=== Section Start ===

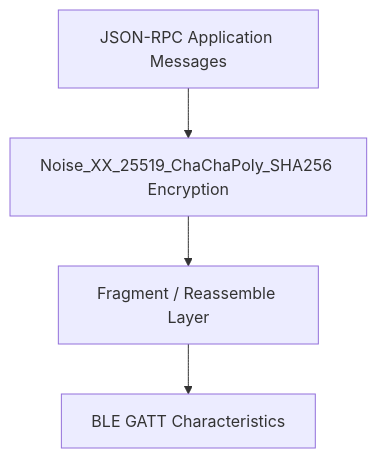
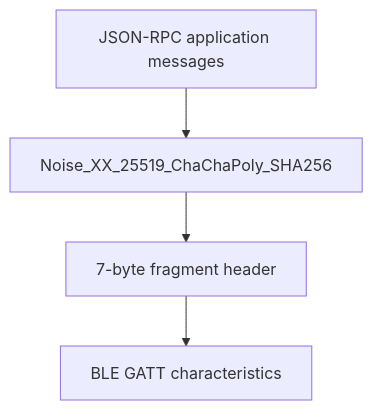
One commit to jeremyhahn/xkey-android changed the first of 2 diagrams in docs/ble-transport/architecture.md. Above: the diagram before and after it, drawn with Mermaid. The commit also changed other lines of this file and 39 other files, not shown here.

````diff
--- a/docs/ble-transport/architecture.md
+++ b/docs/ble-transport/architecture.md
@@ -13,11 +22,11 @@
 ```mermaid
 graph TB
-    APP[JSON-RPC Application Messages]
-    NOISE[Noise_XX_25519_ChaChaPoly_SHA256 Encryption]
-    FRAG[Fragment / Reassemble Layer]
-    GATT[BLE GATT Characteristics]
+    APP[JSON-RPC application messages]
+    NOISE[Noise_XX_25519_ChaChaPoly_SHA256]
+    FRAG[7-byte fragment header]
+    GATT[BLE GATT characteristics]
 
     APP --> NOISE
     NOISE --> FRAG
     FRAG --> GATT
 ```
````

=== Section End ===

§ **Exercise details**: Copy everything in the listing above exactly except the pictures.

§ **Your solution**:
One commit to jeremyhahn/xkey-android changed the first of 2 diagrams in docs/ble-transport/architecture.md. Above: the diagram before and after it, drawn with Mermaid. The commit also changed other lines of this file and 39 other files, not shown here.

````diff
--- a/docs/ble-transport/architecture.md
+++ b/docs/ble-transport/architecture.md
@@ -13,11 +22,11 @@
 ```mermaid
 graph TB
-    APP[JSON-RPC Application Messages]
-    NOISE[Noise_XX_25519_ChaChaPoly_SHA256 Encryption]
-    FRAG[Fragment / Reassemble Layer]
-    GATT[BLE GATT Characteristics]
+    APP[JSON-RPC application messages]
+    NOISE[Noise_XX_25519_ChaChaPoly_SHA256]
+    FRAG[7-byte fragment header]
+    GATT[BLE GATT characteristics]
 
     APP --> NOISE
     NOISE --> FRAG
     FRAG --> GATT
 ```
````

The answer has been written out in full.